• _TASK OBJECTIVE_: Exactly as written, print each of the entries.

(Revision comparison data)
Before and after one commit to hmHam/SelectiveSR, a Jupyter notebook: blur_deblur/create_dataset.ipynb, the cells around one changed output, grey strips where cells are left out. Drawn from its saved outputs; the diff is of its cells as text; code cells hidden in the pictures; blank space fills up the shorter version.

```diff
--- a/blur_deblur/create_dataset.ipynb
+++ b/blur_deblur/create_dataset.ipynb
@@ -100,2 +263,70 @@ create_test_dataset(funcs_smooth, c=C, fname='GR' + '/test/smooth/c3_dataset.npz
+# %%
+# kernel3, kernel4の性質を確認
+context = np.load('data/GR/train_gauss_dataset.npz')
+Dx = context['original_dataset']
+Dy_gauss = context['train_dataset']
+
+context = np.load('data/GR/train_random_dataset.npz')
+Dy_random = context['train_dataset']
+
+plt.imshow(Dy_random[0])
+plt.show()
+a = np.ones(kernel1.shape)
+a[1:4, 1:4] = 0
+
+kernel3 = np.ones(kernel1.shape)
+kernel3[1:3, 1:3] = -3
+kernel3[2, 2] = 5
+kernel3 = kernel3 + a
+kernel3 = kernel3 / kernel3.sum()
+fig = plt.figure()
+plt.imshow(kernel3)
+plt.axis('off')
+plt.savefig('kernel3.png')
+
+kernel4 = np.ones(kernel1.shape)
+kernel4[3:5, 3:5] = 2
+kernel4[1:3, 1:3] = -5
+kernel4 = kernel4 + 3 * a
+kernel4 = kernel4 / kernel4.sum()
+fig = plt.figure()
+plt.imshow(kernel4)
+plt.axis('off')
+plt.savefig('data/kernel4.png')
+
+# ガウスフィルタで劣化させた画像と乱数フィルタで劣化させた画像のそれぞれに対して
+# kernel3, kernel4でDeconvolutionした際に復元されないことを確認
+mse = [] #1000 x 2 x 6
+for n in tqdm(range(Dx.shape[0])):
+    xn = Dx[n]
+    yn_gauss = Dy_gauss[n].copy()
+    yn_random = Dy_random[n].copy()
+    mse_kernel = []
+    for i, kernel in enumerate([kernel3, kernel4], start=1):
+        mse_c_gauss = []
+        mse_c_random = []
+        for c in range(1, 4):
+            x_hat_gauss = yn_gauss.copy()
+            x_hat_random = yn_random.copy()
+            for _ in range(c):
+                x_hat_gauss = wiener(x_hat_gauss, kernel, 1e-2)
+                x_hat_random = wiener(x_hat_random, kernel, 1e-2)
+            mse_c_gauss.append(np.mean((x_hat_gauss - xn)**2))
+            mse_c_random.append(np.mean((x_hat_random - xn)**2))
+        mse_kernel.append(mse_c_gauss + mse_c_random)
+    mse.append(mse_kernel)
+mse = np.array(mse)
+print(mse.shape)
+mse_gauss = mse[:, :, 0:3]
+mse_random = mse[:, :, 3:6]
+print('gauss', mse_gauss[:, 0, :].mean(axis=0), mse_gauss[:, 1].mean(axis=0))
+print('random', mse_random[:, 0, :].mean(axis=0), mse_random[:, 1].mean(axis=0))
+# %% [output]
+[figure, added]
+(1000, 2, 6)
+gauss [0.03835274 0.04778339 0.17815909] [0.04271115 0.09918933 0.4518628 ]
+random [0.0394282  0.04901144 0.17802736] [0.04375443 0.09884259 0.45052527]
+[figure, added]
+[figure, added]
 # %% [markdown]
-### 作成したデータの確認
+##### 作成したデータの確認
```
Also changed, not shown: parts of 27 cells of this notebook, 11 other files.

• _THE ANSWER_:
Before and after one commit to hmHam/SelectiveSR, a Jupyter notebook: blur_deblur/create_dataset.ipynb, the cells around one changed output, grey strips where cells are left out. Drawn from its saved outputs; the diff is of its cells as text; code cells hidden in the pictures; blank space fills up the shorter version.

```diff
--- a/blur_deblur/create_dataset.ipynb
+++ b/blur_deblur/create_dataset.ipynb
@@ -100,2 +263,70 @@ create_test_dataset(funcs_smooth, c=C, fname='GR' + '/test/smooth/c3_dataset.npz
+# %%
+# kernel3, kernel4の性質を確認
+context = np.load('data/GR/train_gauss_dataset.npz')
+Dx = context['original_dataset']
+Dy_gauss = context['train_dataset']
+
+context = np.load('data/GR/train_random_dataset.npz')
+Dy_random = context['train_dataset']
+
+plt.imshow(Dy_random[0])
+plt.show()
+a = np.ones(kernel1.shape)
+a[1:4, 1:4] = 0
+
+kernel3 = np.ones(kernel1.shape)
+kernel3[1:3, 1:3] = -3
+kernel3[2, 2] = 5
+kernel3 = kernel3 + a
+kernel3 = kernel3 / kernel3.sum()
+fig = plt.figure()
+plt.imshow(kernel3)
+plt.axis('off')
+plt.savefig('kernel3.png')
+
+kernel4 = np.ones(kernel1.shape)
+kernel4[3:5, 3:5] = 2
+kernel4[1:3, 1:3] = -5
+kernel4 = kernel4 + 3 * a
+kernel4 = kernel4 / kernel4.sum()
+fig = plt.figure()
+plt.imshow(kernel4)
+plt.axis('off')
+plt.savefig('data/kernel4.png')
+
+# ガウスフィルタで劣化させた画像と乱数フィルタで劣化させた画像のそれぞれに対して
+# kernel3, kernel4でDeconvolutionした際に復元されないことを確認
+mse = [] #1000 x 2 x 6
+for n in tqdm(range(Dx.shape[0])):
+    xn = Dx[n]
+    yn_gauss = Dy_gauss[n].copy()
+    yn_random = Dy_random[n].copy()
+    mse_kernel = []
+    for i, kernel in enumerate([kernel3, kernel4], start=1):
+        mse_c_gauss = []
+        mse_c_random = []
+        for c in range(1, 4):
+            x_hat_gauss = yn_gauss.copy()
+            x_hat_random = yn_random.copy()
+            for _ in range(c):
+                x_hat_gauss = wiener(x_hat_gauss, kernel, 1e-2)
+                x_hat_random = wiener(x_hat_random, kernel, 1e-2)
+            mse_c_gauss.append(np.mean((x_hat_gauss - xn)**2))
+            mse_c_random.append(np.mean((x_hat_random - xn)**2))
+        mse_kernel.append(mse_c_gauss + mse_c_random)
+    mse.append(mse_kernel)
+mse = np.array(mse)
+print(mse.shape)
+mse_gauss = mse[:, :, 0:3]
+mse_random = mse[:, :, 3:6]
+print('gauss', mse_gauss[:, 0, :].mean(axis=0), mse_gauss[:, 1].mean(axis=0))
+print('random', mse_random[:, 0, :].mean(axis=0), mse_random[:, 1].mean(axis=0))
+# %% [output]
+[figure, added]
+(1000, 2, 6)
+gauss [0.03835274 0.04778339 0.17815909] [0.04271115 0.09918933 0.4518628 ]
+random [0.0394282  0.04901144 0.17802736] [0.04375443 0.09884259 0.45052527]
+[figure, added]
+[figure, added]
 # %% [markdown]
-### 作成したデータの確認
+##### 作成したデータの確認
```
Also changed, not shown: parts of 27 cells of this notebook, 11 other files.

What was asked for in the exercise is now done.